*** Opening Extracted information ***

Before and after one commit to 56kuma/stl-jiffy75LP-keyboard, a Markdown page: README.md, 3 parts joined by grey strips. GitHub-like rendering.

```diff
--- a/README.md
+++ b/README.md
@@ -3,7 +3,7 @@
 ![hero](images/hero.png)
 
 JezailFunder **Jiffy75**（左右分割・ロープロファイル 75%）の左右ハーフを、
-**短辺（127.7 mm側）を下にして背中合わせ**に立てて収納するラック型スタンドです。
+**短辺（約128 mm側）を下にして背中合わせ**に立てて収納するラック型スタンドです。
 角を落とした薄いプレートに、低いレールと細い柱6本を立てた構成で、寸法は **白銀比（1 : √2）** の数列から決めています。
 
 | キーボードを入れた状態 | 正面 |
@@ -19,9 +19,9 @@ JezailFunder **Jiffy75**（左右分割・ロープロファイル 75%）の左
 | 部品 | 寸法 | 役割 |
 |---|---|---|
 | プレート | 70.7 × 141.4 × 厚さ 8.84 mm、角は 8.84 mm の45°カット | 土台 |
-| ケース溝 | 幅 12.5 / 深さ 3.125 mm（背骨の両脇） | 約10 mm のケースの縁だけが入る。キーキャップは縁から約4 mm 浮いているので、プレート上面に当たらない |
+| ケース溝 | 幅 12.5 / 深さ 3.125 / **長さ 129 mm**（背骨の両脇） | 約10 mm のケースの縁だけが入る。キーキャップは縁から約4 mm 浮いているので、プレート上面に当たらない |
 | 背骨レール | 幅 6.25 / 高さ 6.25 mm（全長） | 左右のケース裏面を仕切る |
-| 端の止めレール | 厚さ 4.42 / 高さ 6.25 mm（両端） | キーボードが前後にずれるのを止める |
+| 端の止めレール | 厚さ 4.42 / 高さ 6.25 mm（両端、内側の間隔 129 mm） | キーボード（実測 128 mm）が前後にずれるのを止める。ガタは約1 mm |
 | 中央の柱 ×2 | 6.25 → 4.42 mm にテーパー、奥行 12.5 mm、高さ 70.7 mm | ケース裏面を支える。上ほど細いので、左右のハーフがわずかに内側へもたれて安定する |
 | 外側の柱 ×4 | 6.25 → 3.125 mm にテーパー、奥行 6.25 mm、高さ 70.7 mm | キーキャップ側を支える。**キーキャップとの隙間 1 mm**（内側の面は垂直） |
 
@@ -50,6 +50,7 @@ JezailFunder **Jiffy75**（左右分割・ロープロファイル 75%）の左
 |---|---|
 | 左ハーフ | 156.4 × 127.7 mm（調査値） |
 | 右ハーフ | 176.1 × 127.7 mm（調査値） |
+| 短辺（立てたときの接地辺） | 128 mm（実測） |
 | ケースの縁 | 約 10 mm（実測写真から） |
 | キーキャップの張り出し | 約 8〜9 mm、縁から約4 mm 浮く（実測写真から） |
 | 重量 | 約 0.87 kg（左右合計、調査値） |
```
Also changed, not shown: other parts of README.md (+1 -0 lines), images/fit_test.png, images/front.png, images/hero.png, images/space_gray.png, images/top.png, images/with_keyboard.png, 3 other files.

*** Closing Extracted information ***

**Problem requirements**: Every line of the material above must be duplicated exactly.

**Solution below**:
Before and after one commit to 56kuma/stl-jiffy75LP-keyboard, a Markdown page: README.md, 3 parts joined by grey strips. GitHub-like rendering.

```diff
--- a/README.md
+++ b/README.md
@@ -3,7 +3,7 @@
 ![hero](images/hero.png)
 
 JezailFunder **Jiffy75**（左右分割・ロープロファイル 75%）の左右ハーフを、
-**短辺（127.7 mm側）を下にして背中合わせ**に立てて収納するラック型スタンドです。
+**短辺（約128 mm側）を下にして背中合わせ**に立てて収納するラック型スタンドです。
 角を落とした薄いプレートに、低いレールと細い柱6本を立てた構成で、寸法は **白銀比（1 : √2）** の数列から決めています。
 
 | キーボードを入れた状態 | 正面 |
@@ -19,9 +19,9 @@ JezailFunder **Jiffy75**（左右分割・ロープロファイル 75%）の左
 | 部品 | 寸法 | 役割 |
 |---|---|---|
 | プレート | 70.7 × 141.4 × 厚さ 8.84 mm、角は 8.84 mm の45°カット | 土台 |
-| ケース溝 | 幅 12.5 / 深さ 3.125 mm（背骨の両脇） | 約10 mm のケースの縁だけが入る。キーキャップは縁から約4 mm 浮いているので、プレート上面に当たらない |
+| ケース溝 | 幅 12.5 / 深さ 3.125 / **長さ 129 mm**（背骨の両脇） | 約10 mm のケースの縁だけが入る。キーキャップは縁から約4 mm 浮いているので、プレート上面に当たらない |
 | 背骨レール | 幅 6.25 / 高さ 6.25 mm（全長） | 左右のケース裏面を仕切る |
-| 端の止めレール | 厚さ 4.42 / 高さ 6.25 mm（両端） | キーボードが前後にずれるのを止める |
+| 端の止めレール | 厚さ 4.42 / 高さ 6.25 mm（両端、内側の間隔 129 mm） | キーボード（実測 128 mm）が前後にずれるのを止める。ガタは約1 mm |
 | 中央の柱 ×2 | 6.25 → 4.42 mm にテーパー、奥行 12.5 mm、高さ 70.7 mm | ケース裏面を支える。上ほど細いので、左右のハーフがわずかに内側へもたれて安定する |
 | 外側の柱 ×4 | 6.25 → 3.125 mm にテーパー、奥行 6.25 mm、高さ 70.7 mm | キーキャップ側を支える。**キーキャップとの隙間 1 mm**（内側の面は垂直） |
 
@@ -50,6 +50,7 @@ JezailFunder **Jiffy75**（左右分割・ロープロファイル 75%）の左
 |---|---|
 | 左ハーフ | 156.4 × 127.7 mm（調査値） |
 | 右ハーフ | 176.1 × 127.7 mm（調査値） |
+| 短辺（立てたときの接地辺） | 128 mm（実測） |
 | ケースの縁 | 約 10 mm（実測写真から） |
 | キーキャップの張り出し | 約 8〜9 mm、縁から約4 mm 浮く（実測写真から） |
 | 重量 | 約 0.87 kg（左右合計、調査値） |
```
Also changed, not shown: other parts of README.md (+1 -0 lines), images/fit_test.png, images/front.png, images/hero.png, images/space_gray.png, images/top.png, images/with_keyboard.png, 3 other files.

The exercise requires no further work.